*DATA SECTION*

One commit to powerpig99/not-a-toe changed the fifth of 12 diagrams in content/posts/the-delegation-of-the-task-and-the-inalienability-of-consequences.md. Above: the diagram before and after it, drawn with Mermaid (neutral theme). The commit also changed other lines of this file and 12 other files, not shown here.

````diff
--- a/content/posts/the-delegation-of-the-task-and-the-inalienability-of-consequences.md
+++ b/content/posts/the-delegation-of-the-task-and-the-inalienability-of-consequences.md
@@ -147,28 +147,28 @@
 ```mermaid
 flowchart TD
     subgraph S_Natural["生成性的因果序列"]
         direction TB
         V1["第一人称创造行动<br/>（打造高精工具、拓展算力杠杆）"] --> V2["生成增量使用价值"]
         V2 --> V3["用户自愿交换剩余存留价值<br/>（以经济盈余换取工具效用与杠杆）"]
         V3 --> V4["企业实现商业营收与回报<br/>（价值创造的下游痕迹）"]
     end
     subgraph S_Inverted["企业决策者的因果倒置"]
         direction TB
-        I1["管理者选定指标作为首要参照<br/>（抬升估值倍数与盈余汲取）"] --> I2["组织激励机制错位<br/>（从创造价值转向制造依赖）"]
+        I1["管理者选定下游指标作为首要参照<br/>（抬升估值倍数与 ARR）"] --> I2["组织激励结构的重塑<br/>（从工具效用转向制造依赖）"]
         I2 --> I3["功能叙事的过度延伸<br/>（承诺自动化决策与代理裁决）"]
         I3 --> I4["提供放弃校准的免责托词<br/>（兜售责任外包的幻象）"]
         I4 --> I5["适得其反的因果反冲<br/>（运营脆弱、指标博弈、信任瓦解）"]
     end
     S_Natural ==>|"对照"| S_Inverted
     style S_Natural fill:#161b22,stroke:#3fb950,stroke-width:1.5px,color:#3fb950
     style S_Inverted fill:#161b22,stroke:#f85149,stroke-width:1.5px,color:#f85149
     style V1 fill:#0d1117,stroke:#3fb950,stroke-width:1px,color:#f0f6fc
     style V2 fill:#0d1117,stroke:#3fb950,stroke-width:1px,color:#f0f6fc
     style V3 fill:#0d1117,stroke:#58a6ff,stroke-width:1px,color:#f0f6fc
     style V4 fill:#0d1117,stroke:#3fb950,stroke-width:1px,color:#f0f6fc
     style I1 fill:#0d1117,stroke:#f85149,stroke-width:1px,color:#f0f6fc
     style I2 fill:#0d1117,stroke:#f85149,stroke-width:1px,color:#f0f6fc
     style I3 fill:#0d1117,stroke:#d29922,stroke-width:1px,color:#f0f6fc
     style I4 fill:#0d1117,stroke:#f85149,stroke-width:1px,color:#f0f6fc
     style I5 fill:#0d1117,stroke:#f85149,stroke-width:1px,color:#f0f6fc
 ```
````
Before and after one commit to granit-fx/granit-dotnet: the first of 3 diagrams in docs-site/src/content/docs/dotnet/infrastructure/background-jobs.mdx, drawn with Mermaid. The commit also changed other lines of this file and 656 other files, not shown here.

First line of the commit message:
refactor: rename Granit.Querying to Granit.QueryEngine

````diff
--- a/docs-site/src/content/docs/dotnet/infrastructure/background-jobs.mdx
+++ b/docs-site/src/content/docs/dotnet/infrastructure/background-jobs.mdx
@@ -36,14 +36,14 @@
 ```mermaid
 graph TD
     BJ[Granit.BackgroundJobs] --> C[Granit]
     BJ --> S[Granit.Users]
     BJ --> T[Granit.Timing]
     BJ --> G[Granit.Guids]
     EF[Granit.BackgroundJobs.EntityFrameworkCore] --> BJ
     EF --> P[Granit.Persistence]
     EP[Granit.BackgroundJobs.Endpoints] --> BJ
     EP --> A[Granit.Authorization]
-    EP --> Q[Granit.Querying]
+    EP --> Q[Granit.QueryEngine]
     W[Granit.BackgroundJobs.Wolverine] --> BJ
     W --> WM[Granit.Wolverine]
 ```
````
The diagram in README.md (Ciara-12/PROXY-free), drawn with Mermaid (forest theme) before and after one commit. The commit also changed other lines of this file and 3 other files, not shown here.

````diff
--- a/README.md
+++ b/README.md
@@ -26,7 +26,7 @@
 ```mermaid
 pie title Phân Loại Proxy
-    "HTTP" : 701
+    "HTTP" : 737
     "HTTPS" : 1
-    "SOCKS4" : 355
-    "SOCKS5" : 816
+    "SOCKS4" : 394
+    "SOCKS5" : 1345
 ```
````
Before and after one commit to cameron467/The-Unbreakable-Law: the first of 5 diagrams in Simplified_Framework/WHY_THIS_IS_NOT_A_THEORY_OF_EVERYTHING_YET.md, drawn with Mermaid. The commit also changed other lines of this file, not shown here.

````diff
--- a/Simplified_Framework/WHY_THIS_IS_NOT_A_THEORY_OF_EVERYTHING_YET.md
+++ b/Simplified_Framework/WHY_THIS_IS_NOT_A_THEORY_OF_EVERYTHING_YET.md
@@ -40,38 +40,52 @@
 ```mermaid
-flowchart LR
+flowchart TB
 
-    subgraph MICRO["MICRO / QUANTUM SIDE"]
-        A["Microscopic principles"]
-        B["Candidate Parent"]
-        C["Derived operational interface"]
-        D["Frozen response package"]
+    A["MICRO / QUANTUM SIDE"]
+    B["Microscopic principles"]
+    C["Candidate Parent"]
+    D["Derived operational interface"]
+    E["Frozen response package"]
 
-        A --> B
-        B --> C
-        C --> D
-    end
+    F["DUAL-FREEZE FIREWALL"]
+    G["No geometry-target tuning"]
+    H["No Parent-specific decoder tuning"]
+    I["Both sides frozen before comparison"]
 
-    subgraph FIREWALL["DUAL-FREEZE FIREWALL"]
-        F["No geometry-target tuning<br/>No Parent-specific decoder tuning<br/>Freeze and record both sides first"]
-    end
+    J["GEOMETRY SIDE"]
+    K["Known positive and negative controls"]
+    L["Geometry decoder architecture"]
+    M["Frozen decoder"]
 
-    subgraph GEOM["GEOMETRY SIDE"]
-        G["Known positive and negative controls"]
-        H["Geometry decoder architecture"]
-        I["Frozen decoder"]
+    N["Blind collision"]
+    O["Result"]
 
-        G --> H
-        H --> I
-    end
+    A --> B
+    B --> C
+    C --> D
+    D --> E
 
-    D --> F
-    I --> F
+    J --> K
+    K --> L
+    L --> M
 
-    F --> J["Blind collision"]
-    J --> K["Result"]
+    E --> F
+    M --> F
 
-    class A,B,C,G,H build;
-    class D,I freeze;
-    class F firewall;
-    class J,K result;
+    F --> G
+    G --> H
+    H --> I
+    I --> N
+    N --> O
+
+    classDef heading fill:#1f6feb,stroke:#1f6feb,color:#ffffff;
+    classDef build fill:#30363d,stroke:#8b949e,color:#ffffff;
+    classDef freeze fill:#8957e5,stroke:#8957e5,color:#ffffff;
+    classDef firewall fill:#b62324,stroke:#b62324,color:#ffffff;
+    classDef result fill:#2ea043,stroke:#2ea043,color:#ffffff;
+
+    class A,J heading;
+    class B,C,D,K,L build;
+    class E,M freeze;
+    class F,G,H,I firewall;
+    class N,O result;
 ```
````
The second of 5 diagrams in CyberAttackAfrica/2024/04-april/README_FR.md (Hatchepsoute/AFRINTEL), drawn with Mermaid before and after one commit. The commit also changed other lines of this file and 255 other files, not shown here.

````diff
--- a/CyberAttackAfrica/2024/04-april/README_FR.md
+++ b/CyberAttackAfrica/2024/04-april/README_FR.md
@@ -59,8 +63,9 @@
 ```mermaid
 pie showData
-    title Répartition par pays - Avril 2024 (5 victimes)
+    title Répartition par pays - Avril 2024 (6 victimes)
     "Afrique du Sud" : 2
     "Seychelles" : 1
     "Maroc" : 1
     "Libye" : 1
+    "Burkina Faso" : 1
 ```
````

*AIM OF THE TASK*
What you give back should be the full listing, copied exactly.

*EXERCISE RESULT*
One commit to powerpig99/not-a-toe changed the fifth of 12 diagrams in content/posts/the-delegation-of-the-task-and-the-inalienability-of-consequences.md. Above: the diagram before and after it, drawn with Mermaid (neutral theme). The commit also changed other lines of this file and 12 other files, not shown here.

````diff
--- a/content/posts/the-delegation-of-the-task-and-the-inalienability-of-consequences.md
+++ b/content/posts/the-delegation-of-the-task-and-the-inalienability-of-consequences.md
@@ -147,28 +147,28 @@
 ```mermaid
 flowchart TD
     subgraph S_Natural["生成性的因果序列"]
         direction TB
         V1["第一人称创造行动<br/>（打造高精工具、拓展算力杠杆）"] --> V2["生成增量使用价值"]
         V2 --> V3["用户自愿交换剩余存留价值<br/>（以经济盈余换取工具效用与杠杆）"]
         V3 --> V4["企业实现商业营收与回报<br/>（价值创造的下游痕迹）"]
     end
     subgraph S_Inverted["企业决策者的因果倒置"]
         direction TB
-        I1["管理者选定指标作为首要参照<br/>（抬升估值倍数与盈余汲取）"] --> I2["组织激励机制错位<br/>（从创造价值转向制造依赖）"]
+        I1["管理者选定下游指标作为首要参照<br/>（抬升估值倍数与 ARR）"] --> I2["组织激励结构的重塑<br/>（从工具效用转向制造依赖）"]
         I2 --> I3["功能叙事的过度延伸<br/>（承诺自动化决策与代理裁决）"]
         I3 --> I4["提供放弃校准的免责托词<br/>（兜售责任外包的幻象）"]
         I4 --> I5["适得其反的因果反冲<br/>（运营脆弱、指标博弈、信任瓦解）"]
     end
     S_Natural ==>|"对照"| S_Inverted
     style S_Natural fill:#161b22,stroke:#3fb950,stroke-width:1.5px,color:#3fb950
     style S_Inverted fill:#161b22,stroke:#f85149,stroke-width:1.5px,color:#f85149
     style V1 fill:#0d1117,stroke:#3fb950,stroke-width:1px,color:#f0f6fc
     style V2 fill:#0d1117,stroke:#3fb950,stroke-width:1px,color:#f0f6fc
     style V3 fill:#0d1117,stroke:#58a6ff,stroke-width:1px,color:#f0f6fc
     style V4 fill:#0d1117,stroke:#3fb950,stroke-width:1px,color:#f0f6fc
     style I1 fill:#0d1117,stroke:#f85149,stroke-width:1px,color:#f0f6fc
     style I2 fill:#0d1117,stroke:#f85149,stroke-width:1px,color:#f0f6fc
     style I3 fill:#0d1117,stroke:#d29922,stroke-width:1px,color:#f0f6fc
     style I4 fill:#0d1117,stroke:#f85149,stroke-width:1px,color:#f0f6fc
     style I5 fill:#0d1117,stroke:#f85149,stroke-width:1px,color:#f0f6fc
 ```
````
Before and after one commit to granit-fx/granit-dotnet: the first of 3 diagrams in docs-site/src/content/docs/dotnet/infrastructure/background-jobs.mdx, drawn with Mermaid. The commit also changed other lines of this file and 656 other files, not shown here.

First line of the commit message:
refactor: rename Granit.Querying to Granit.QueryEngine

````diff
--- a/docs-site/src/content/docs/dotnet/infrastructure/background-jobs.mdx
+++ b/docs-site/src/content/docs/dotnet/infrastructure/background-jobs.mdx
@@ -36,14 +36,14 @@
 ```mermaid
 graph TD
     BJ[Granit.BackgroundJobs] --> C[Granit]
     BJ --> S[Granit.Users]
     BJ --> T[Granit.Timing]
     BJ --> G[Granit.Guids]
     EF[Granit.BackgroundJobs.EntityFrameworkCore] --> BJ
     EF --> P[Granit.Persistence]
     EP[Granit.BackgroundJobs.Endpoints] --> BJ
     EP --> A[Granit.Authorization]
-    EP --> Q[Granit.Querying]
+    EP --> Q[Granit.QueryEngine]
     W[Granit.BackgroundJobs.Wolverine] --> BJ
     W --> WM[Granit.Wolverine]
 ```
````
The diagram in README.md (Ciara-12/PROXY-free), drawn with Mermaid (forest theme) before and after one commit. The commit also changed other lines of this file and 3 other files, not shown here.

````diff
--- a/README.md
+++ b/README.md
@@ -26,7 +26,7 @@
 ```mermaid
 pie title Phân Loại Proxy
-    "HTTP" : 701
+    "HTTP" : 737
     "HTTPS" : 1
-    "SOCKS4" : 355
-    "SOCKS5" : 816
+    "SOCKS4" : 394
+    "SOCKS5" : 1345
 ```
````
Before and after one commit to cameron467/The-Unbreakable-Law: the first of 5 diagrams in Simplified_Framework/WHY_THIS_IS_NOT_A_THEORY_OF_EVERYTHING_YET.md, drawn with Mermaid. The commit also changed other lines of this file, not shown here.

````diff
--- a/Simplified_Framework/WHY_THIS_IS_NOT_A_THEORY_OF_EVERYTHING_YET.md
+++ b/Simplified_Framework/WHY_THIS_IS_NOT_A_THEORY_OF_EVERYTHING_YET.md
@@ -40,38 +40,52 @@
 ```mermaid
-flowchart LR
+flowchart TB
 
-    subgraph MICRO["MICRO / QUANTUM SIDE"]
-        A["Microscopic principles"]
-        B["Candidate Parent"]
-        C["Derived operational interface"]
-        D["Frozen response package"]
+    A["MICRO / QUANTUM SIDE"]
+    B["Microscopic principles"]
+    C["Candidate Parent"]
+    D["Derived operational interface"]
+    E["Frozen response package"]
 
-        A --> B
-        B --> C
-        C --> D
-    end
+    F["DUAL-FREEZE FIREWALL"]
+    G["No geometry-target tuning"]
+    H["No Parent-specific decoder tuning"]
+    I["Both sides frozen before comparison"]
 
-    subgraph FIREWALL["DUAL-FREEZE FIREWALL"]
-        F["No geometry-target tuning<br/>No Parent-specific decoder tuning<br/>Freeze and record both sides first"]
-    end
+    J["GEOMETRY SIDE"]
+    K["Known positive and negative controls"]
+    L["Geometry decoder architecture"]
+    M["Frozen decoder"]
 
-    subgraph GEOM["GEOMETRY SIDE"]
-        G["Known positive and negative controls"]
-        H["Geometry decoder architecture"]
-        I["Frozen decoder"]
+    N["Blind collision"]
+    O["Result"]
 
-        G --> H
-        H --> I
-    end
+    A --> B
+    B --> C
+    C --> D
+    D --> E
 
-    D --> F
-    I --> F
+    J --> K
+    K --> L
+    L --> M
 
-    F --> J["Blind collision"]
-    J --> K["Result"]
+    E --> F
+    M --> F
 
-    class A,B,C,G,H build;
-    class D,I freeze;
-    class F firewall;
-    class J,K result;
+    F --> G
+    G --> H
+    H --> I
+    I --> N
+    N --> O
+
+    classDef heading fill:#1f6feb,stroke:#1f6feb,color:#ffffff;
+    classDef build fill:#30363d,stroke:#8b949e,color:#ffffff;
+    classDef freeze fill:#8957e5,stroke:#8957e5,color:#ffffff;
+    classDef firewall fill:#b62324,stroke:#b62324,color:#ffffff;
+    classDef result fill:#2ea043,stroke:#2ea043,color:#ffffff;
+
+    class A,J heading;
+    class B,C,D,K,L build;
+    class E,M freeze;
+    class F,G,H,I firewall;
+    class N,O result;
 ```
````
The second of 5 diagrams in CyberAttackAfrica/2024/04-april/README_FR.md (Hatchepsoute/AFRINTEL), drawn with Mermaid before and after one commit. The commit also changed other lines of this file and 255 other files, not shown here.

````diff
--- a/CyberAttackAfrica/2024/04-april/README_FR.md
+++ b/CyberAttackAfrica/2024/04-april/README_FR.md
@@ -59,8 +63,9 @@
 ```mermaid
 pie showData
-    title Répartition par pays - Avril 2024 (5 victimes)
+    title Répartition par pays - Avril 2024 (6 victimes)
     "Afrique du Sud" : 2
     "Seychelles" : 1
     "Maroc" : 1
     "Libye" : 1
+    "Burkina Faso" : 1
 ```
````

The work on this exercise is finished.